*Activity*
Lines from the listing below that contain the string "components" are to be reported.

*Extracted data*

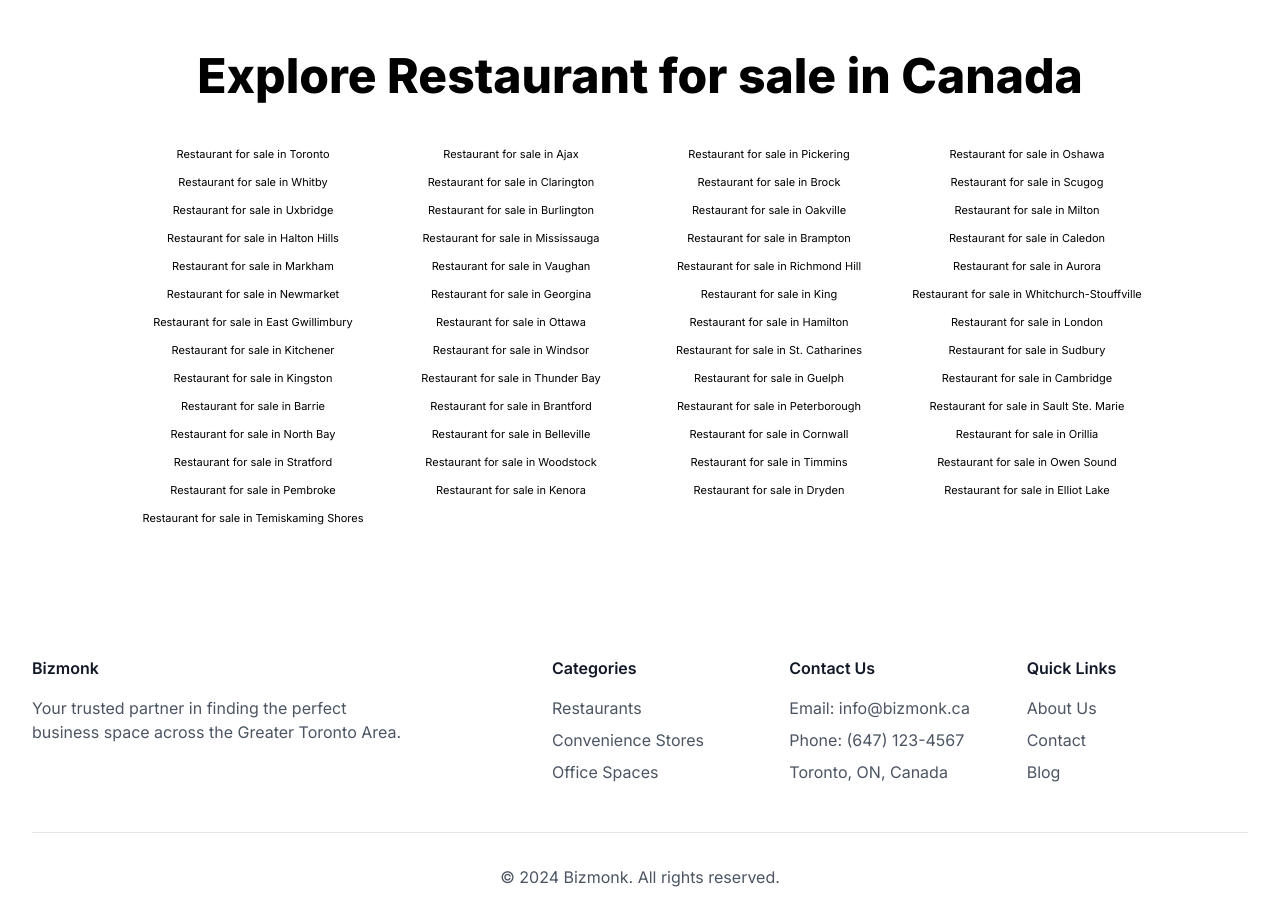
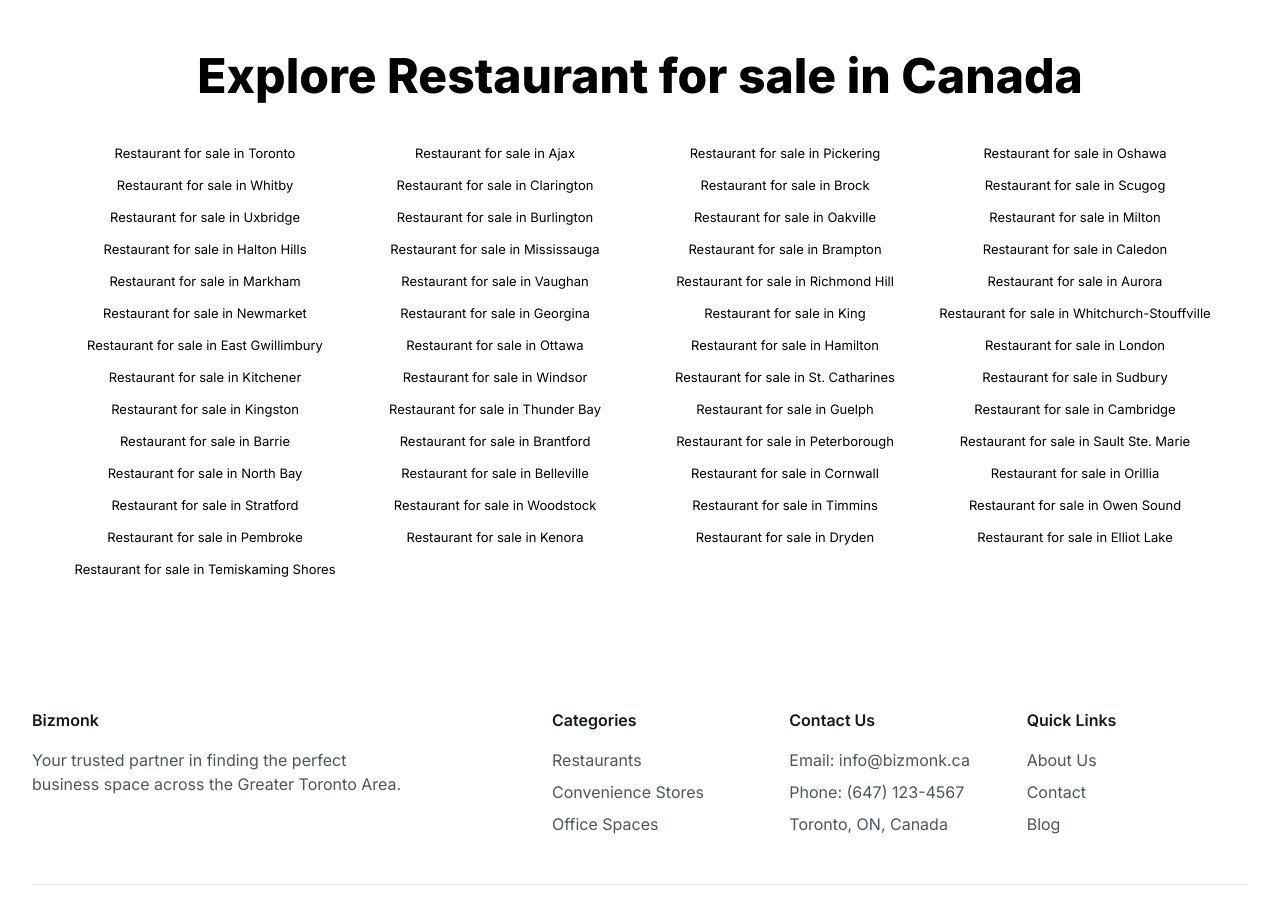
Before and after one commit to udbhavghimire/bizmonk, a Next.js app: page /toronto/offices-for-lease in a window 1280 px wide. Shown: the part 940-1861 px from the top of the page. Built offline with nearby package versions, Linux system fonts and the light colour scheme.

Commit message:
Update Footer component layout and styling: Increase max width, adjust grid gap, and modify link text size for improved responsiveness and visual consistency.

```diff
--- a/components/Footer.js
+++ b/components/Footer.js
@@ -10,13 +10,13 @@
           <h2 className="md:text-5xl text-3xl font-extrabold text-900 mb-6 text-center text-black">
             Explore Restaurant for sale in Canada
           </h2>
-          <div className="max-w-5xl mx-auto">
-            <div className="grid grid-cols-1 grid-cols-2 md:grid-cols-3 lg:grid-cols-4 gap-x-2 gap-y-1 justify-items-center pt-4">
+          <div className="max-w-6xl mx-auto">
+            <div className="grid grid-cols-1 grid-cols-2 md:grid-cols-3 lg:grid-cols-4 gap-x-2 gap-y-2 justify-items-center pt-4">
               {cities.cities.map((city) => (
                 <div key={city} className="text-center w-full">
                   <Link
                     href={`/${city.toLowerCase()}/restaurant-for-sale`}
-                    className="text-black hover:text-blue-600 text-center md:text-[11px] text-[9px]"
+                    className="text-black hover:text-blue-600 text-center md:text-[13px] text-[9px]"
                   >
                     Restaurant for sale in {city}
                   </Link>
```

==

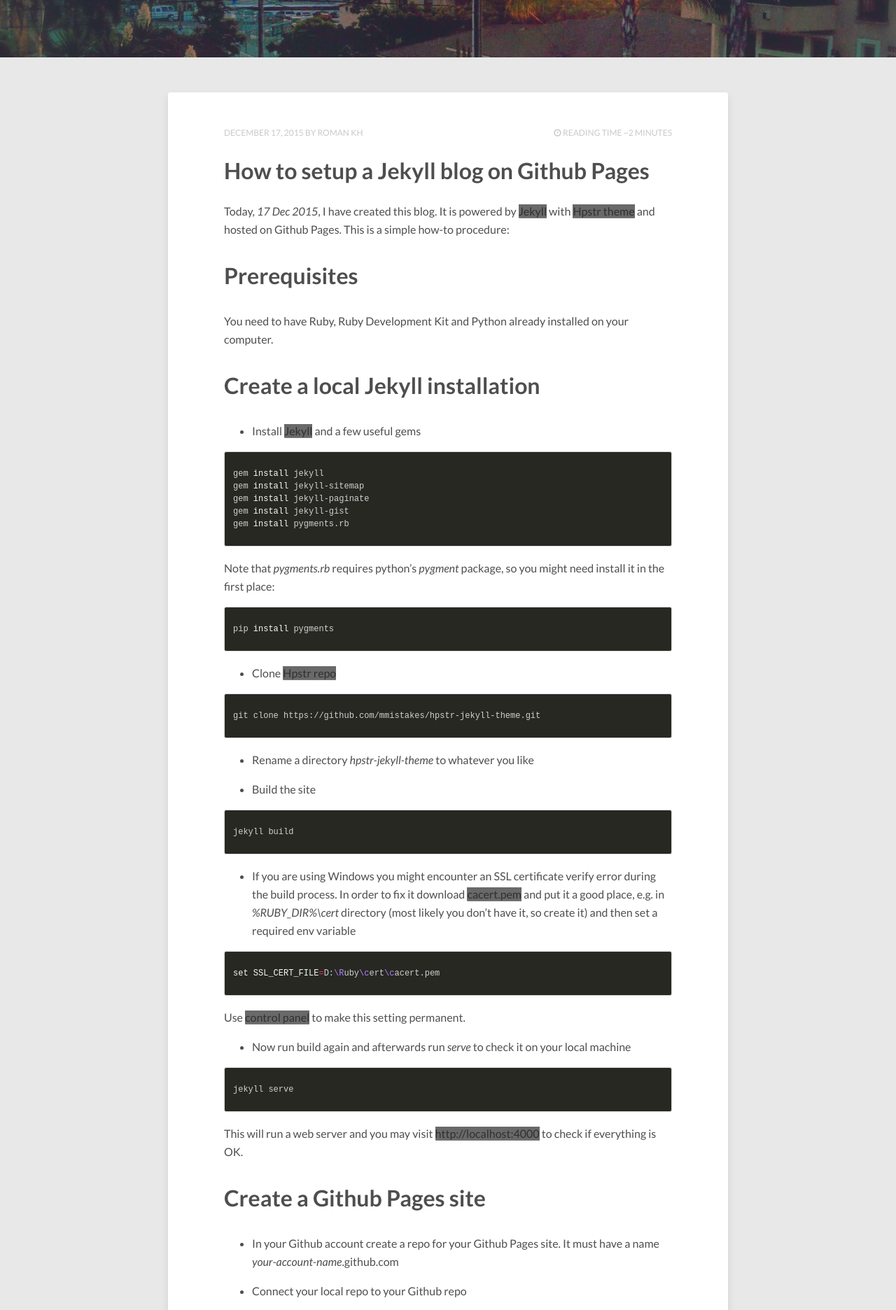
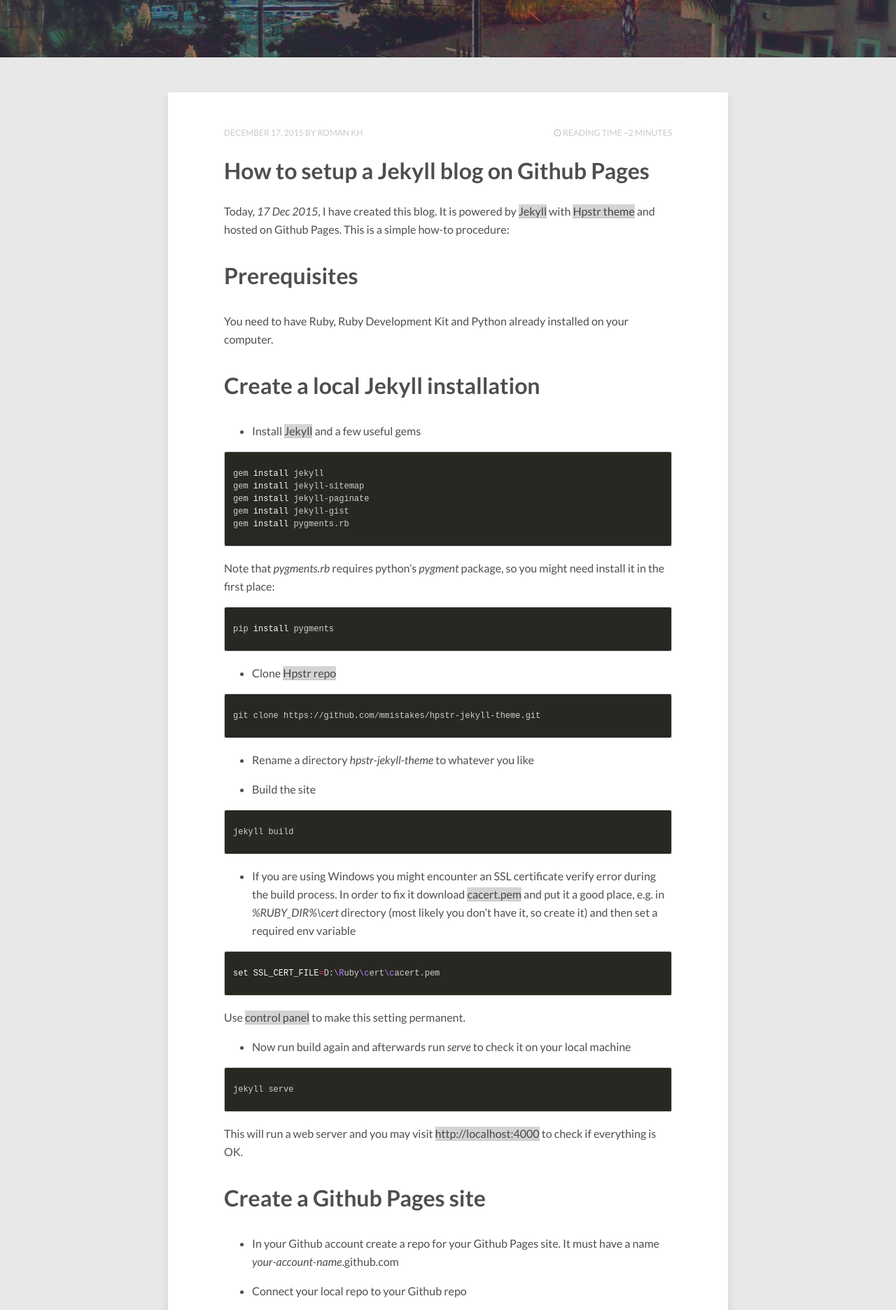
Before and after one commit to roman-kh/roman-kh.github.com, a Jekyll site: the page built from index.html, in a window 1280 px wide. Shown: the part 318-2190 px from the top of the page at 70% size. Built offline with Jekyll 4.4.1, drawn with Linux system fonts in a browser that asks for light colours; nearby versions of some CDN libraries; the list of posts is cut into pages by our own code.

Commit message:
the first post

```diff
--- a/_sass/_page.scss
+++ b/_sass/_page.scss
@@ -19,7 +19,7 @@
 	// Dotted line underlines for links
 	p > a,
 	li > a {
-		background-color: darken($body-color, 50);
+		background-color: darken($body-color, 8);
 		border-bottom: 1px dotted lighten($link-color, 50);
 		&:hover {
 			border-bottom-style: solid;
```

*Completed task*
--- a/components/Footer.js
+++ b/components/Footer.js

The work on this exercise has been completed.